┏━━

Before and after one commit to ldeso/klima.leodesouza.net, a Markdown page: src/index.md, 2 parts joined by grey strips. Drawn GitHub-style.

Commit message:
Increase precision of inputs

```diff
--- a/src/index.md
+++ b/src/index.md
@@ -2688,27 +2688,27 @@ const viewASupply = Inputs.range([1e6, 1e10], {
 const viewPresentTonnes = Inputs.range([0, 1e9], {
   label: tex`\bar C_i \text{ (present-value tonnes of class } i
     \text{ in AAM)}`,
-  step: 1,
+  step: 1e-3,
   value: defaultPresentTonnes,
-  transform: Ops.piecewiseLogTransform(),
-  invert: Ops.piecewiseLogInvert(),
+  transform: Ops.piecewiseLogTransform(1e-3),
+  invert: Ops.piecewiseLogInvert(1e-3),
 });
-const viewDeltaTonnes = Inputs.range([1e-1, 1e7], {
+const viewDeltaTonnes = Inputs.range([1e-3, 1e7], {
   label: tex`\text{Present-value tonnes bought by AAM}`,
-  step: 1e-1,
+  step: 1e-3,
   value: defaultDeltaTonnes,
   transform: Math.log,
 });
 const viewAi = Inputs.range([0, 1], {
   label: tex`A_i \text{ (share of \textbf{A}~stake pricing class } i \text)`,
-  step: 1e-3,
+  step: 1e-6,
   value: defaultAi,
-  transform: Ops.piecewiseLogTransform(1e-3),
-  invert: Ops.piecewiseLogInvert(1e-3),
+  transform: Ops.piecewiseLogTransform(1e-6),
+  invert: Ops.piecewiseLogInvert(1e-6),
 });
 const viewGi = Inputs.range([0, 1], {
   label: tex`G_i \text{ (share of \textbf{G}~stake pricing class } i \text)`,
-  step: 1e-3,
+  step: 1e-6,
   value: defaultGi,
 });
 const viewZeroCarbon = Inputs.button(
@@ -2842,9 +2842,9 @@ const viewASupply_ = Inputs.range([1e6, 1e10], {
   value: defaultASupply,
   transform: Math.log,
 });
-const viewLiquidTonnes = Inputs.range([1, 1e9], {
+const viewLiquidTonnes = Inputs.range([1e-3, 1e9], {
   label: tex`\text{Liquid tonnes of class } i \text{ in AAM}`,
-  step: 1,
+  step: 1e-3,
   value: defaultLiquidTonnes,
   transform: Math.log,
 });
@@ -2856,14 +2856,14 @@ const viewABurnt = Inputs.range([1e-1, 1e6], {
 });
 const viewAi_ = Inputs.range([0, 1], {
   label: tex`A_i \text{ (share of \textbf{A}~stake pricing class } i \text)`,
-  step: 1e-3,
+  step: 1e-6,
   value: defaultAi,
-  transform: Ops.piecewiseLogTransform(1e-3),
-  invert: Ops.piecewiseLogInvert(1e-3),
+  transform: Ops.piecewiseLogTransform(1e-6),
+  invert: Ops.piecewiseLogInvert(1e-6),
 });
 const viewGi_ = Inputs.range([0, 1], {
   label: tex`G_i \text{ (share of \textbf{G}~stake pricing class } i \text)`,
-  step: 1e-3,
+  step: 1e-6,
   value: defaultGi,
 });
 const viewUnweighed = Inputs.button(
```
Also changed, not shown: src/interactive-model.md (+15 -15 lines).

┗━━

* Action item *
Within the records above, count the lines that contain "button" and give only that number.

* Your response *
2